The new production is by the Harvard Early Music Society (HEMS), a student organization dedicated to performing music written before the 19th century with attention to historical performance practice. It was HEMS that recruited Kelly to direct this new “L’Orfeo” production.
“They came to me because they knew I love the piece so much.”
As chair of the Music Department, Kelly finds that administrative duties now take up much of his time, and yet he did not hesitate to accept the students’ request.
“I jumped at the opportunity. It’s taking a lot of my time, but I’m enjoying every minute of it. This has nothing to do with self-sacrifice. It has to do with selfishly wanting to be near the music you love.”
Kelly believes that “L’Orfeo,” like many of Shakespeare’s works, still captivates audiences because it deals with a basic human struggle, although it does so in mythological terms.
“It’s about a predicament we all find ourselves in, the conflict between the head and the heart.”
The opera tells the story of Orpheus, the world’s greatest singer, and his attempt to retrieve his wife Eurydice from Hades, the realm of the dead. Moved by Orpheus’ plaintive song, Pluto, the god of the underworld, gave Eurydice her life back, but only if Orpheus could lead her out of Hades without looking back. At the last moment he gave way to his desire to see her and lost her forever.
“His head tells him, don’t look back, but his heart says, I love her – how do I know she’s still there?”
But while the theme of the opera may be familiar, the instruments that audiences will see and hear in this performance are apt to be less so.
Most audience members will recognize the delicate harpsichord, but will they know the regal, an Italian organ with reeds similar to those in a harmonica whose sound seemed to Monteverdi to be just right for accompanying sinister figures of the underworld? Then there are the sackbuts, ancestors of the trombone but with a narrower bore, which makes them difficult to master for musicians trained on modern instruments.
“Trombonists go crazy when they first deal with them,” Kelly said. “It’s like driving a sports car rather than a Cadillac.”
Listen particularly for the cornettos, curved conical horns with finger holes and tiny trumpetlike mouthpieces, whose sound one 17th century writer compared to “a ray of sunshine in a darkened cathedral.”
Another group of brass instrument to listen for is the natural trumpets, hunting horn-like instruments without keys or valves that play only a harmonic series of notes like a bugle, but in a higher register. They are generally used for fanfares.
Performances of ‘L’Orfeo’ will take place Thu., Nov. 18-Sat., Nov. 20 in the Horner Room of Agassiz House at 8 p.m. Tickets are $20 general; $9 students and are available through the Harvard Box Office (617) 496-2222.

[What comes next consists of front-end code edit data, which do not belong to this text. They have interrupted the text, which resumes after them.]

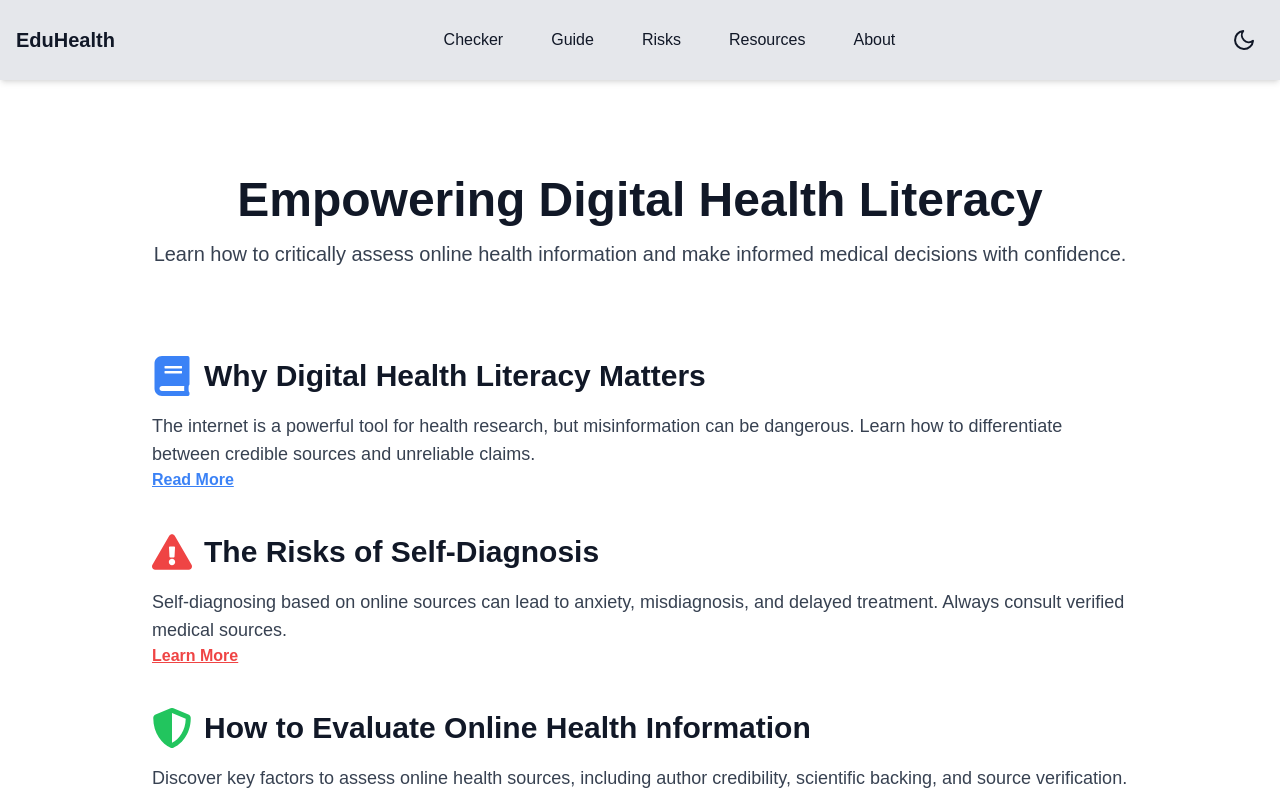
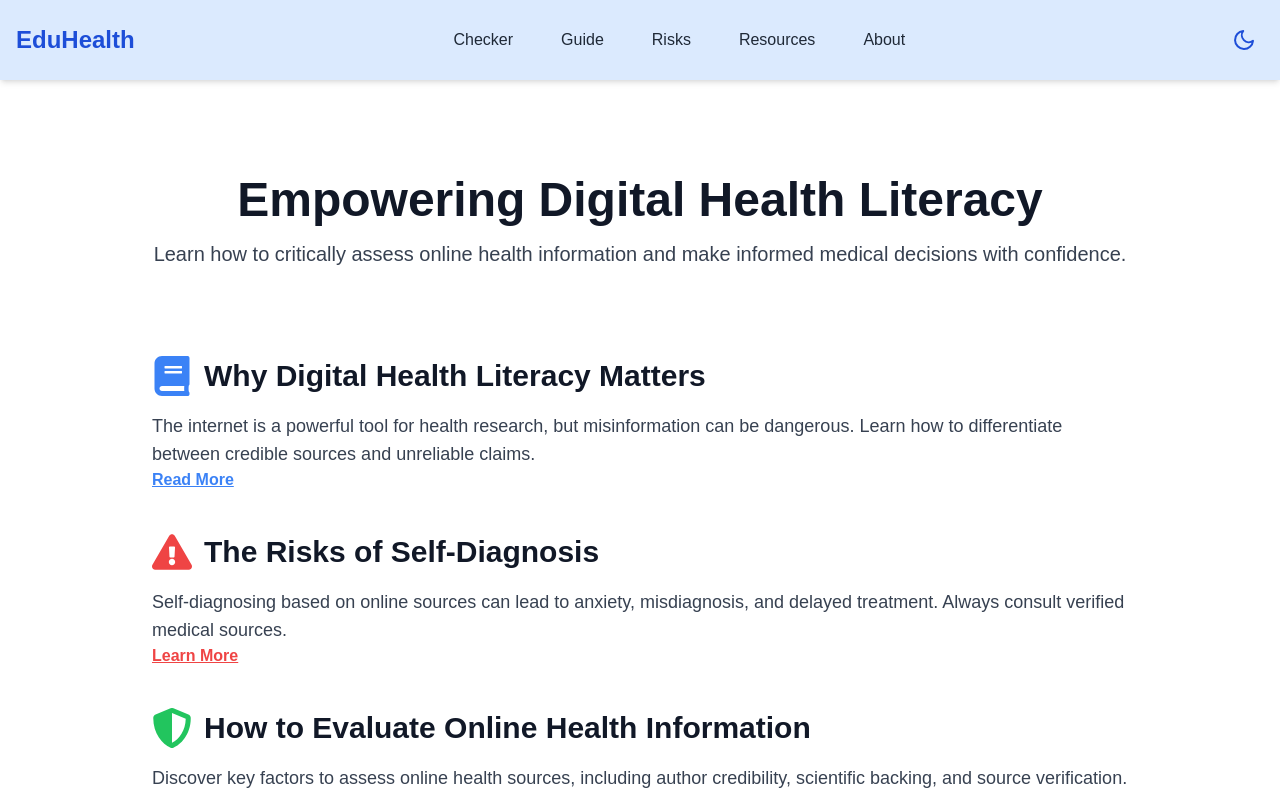
Before and after one commit to imueLx/self-diagnose, a Next.js app: page / in a window 1280 px wide. Shown: the top 795 px of the page. Built offline with nearby package versions, Linux system fonts and the light colour scheme.

Commit message:
Update Nav

```diff
--- a/components/Navbar.jsx
+++ b/components/Navbar.jsx
@@ -1,5 +1,6 @@
 "use client";
 import { useEffect, useState, useRef } from "react";
+import { usePathname } from "next/navigation";
 import { FiSun, FiMoon, FiMenu, FiX } from "react-icons/fi";
 import Link from "next/link";
 
@@ -7,6 +8,7 @@ export default function Navbar() {
   const [darkMode, setDarkMode] = useState(false);
   const [isMenuOpen, setIsMenuOpen] = useState(false);
   const menuRef = useRef(null);
+  const pathname = usePathname();
 
   // Load theme preference from localStorage
   useEffect(() => {
@@ -45,9 +47,20 @@ export default function Navbar() {
     return () => document.removeEventListener("mousedown", handleClickOutside);
   }, [isMenuOpen]);
 
+  const navLinks = [
+    { name: "Checker", path: "/checker" },
+    { name: "Guide", path: "/guide" },
+    { name: "Risks", path: "/risks" },
+    { name: "Resources", path: "/resources" },
+    { name: "About", path: "/about" },
+  ];
+
   return (
-    <nav className="relative flex justify-between items-center p-4 bg-gray-200 dark:bg-gray-900 shadow-md">
-      <Link href="/" className="text-xl font-bold dark:text-white">
+    <nav className="relative flex justify-between items-center p-4 bg-blue-100 dark:bg-gray-900 shadow-md">
+      <Link
+        href="/"
+        className="text-2xl font-bold text-blue-700 dark:text-blue-400"
+      >
         EduHealth
       </Link>
 
@@ -57,32 +70,40 @@ export default function Navbar() {
         className="md:hidden p-2 z-50"
         aria-label="Toggle Menu"
       >
-        {isMenuOpen ? <FiX size={24} /> : <FiMenu size={24} />}
+        {isMenuOpen ? (
+          <FiX size={24} className="text-blue-700 dark:text-blue-400" />
+        ) : (
+          <FiMenu size={24} className="text-blue-700 dark:text-blue-400" />
+        )}
       </button>
 
       {/* Navigation Links */}
       <div
         ref={menuRef}
-        className={`fixed inset-y-0 right-0 w-4/5 bg-gray-200 dark:bg-gray-900 shadow-lg transform ${
+        className={`fixed inset-y-0 right-0 w-4/5 bg-white dark:bg-gray-900 shadow-lg transform ${
           isMenuOpen ? "translate-x-0" : "translate-x-full"
         } transition-transform duration-300 md:static md:w-auto md:flex md:gap-6 md:items-center md:translate-x-0 md:bg-transparent md:shadow-none`}
       >
         <div className="flex flex-col md:flex-row items-center justify-center h-full md:h-auto gap-4 p-6 md:p-0">
-          {["checker", "guide", "risks", "resources", "about"].map((path) => (
+          {navLinks.map(({ name, path }) => (
             <Link
               key={path}
-              href={`/${path}`}
-              className="w-full text-center py-3 px-4 hover:bg-gray-300 dark:hover:bg-gray-700 rounded-lg text-lg md:text-base font-medium dark:text-white border-b md:border-b-0 border-gray-300 dark:border-gray-600 last:border-b-0"
+              href={path}
+              className={`w-full text-center py-3 px-4 rounded-lg text-lg md:text-base font-medium ${
+                pathname === path
+                  ? "bg-blue-500 text-white dark:bg-blue-400"
+                  : "text-gray-800 dark:text-gray-300 hover:bg-blue-200 dark:hover:bg-gray-700"
+              } transition-all`}
               onClick={() => setIsMenuOpen(false)}
             >
-              {path.charAt(0).toUpperCase() + path.slice(1)}
+              {name}
             </Link>
           ))}
 
           {/* Dark Mode Toggle for Small Screens */}
           <button
             onClick={toggleDarkMode}
-            className="md:hidden p-2 mt-4"
+            className="md:hidden p-2 mt-4 text-blue-700 dark:text-blue-400"
             aria-label="Toggle Dark Mode"
           >
             {darkMode ? <FiSun size={24} /> : <FiMoon size={24} />}
@@ -92,7 +113,10 @@ export default function Navbar() {
 
       {/* Dark Mode Toggle for Large Screens */}
       <div className="hidden md:flex gap-4">
-        <button onClick={toggleDarkMode} className="p-2">
+        <button
+          onClick={toggleDarkMode}
+          className="p-2 text-blue-700 dark:text-blue-400"
+        >
           {darkMode ? <FiSun size={24} /> : <FiMoon size={24} />}
         </button>
       </div>
```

Violins, violas, and cellos will also be heard, but they will sound a little different from those in a modern orchestra because they will be fitted with gut strings (rather than the wire and synthetic ones used today) and will be played with lighter baroque bows.
As a further gesture toward authenticity, the opera will be presented in the Horner room in Agassiz House, an elegant neoclassical parlor that Kelly describes as “the closest approximation to a grand room in a palace.” The room is somewhat limited in size, but then so was the room in the palace at Mantua where the opera was first presented. The only difference will be that while one had to be a personal friend of the duke to see the 1607 performance, all that is necessary to get into the 2004 version is to purchase tickets at the Harvard Box Office.
Would Monteverdi find the new production to his liking? Kelly believes he would.
“I think Monteverdi would be surprised and I hope delighted that we still love ‘L’Orfeo’ so much.”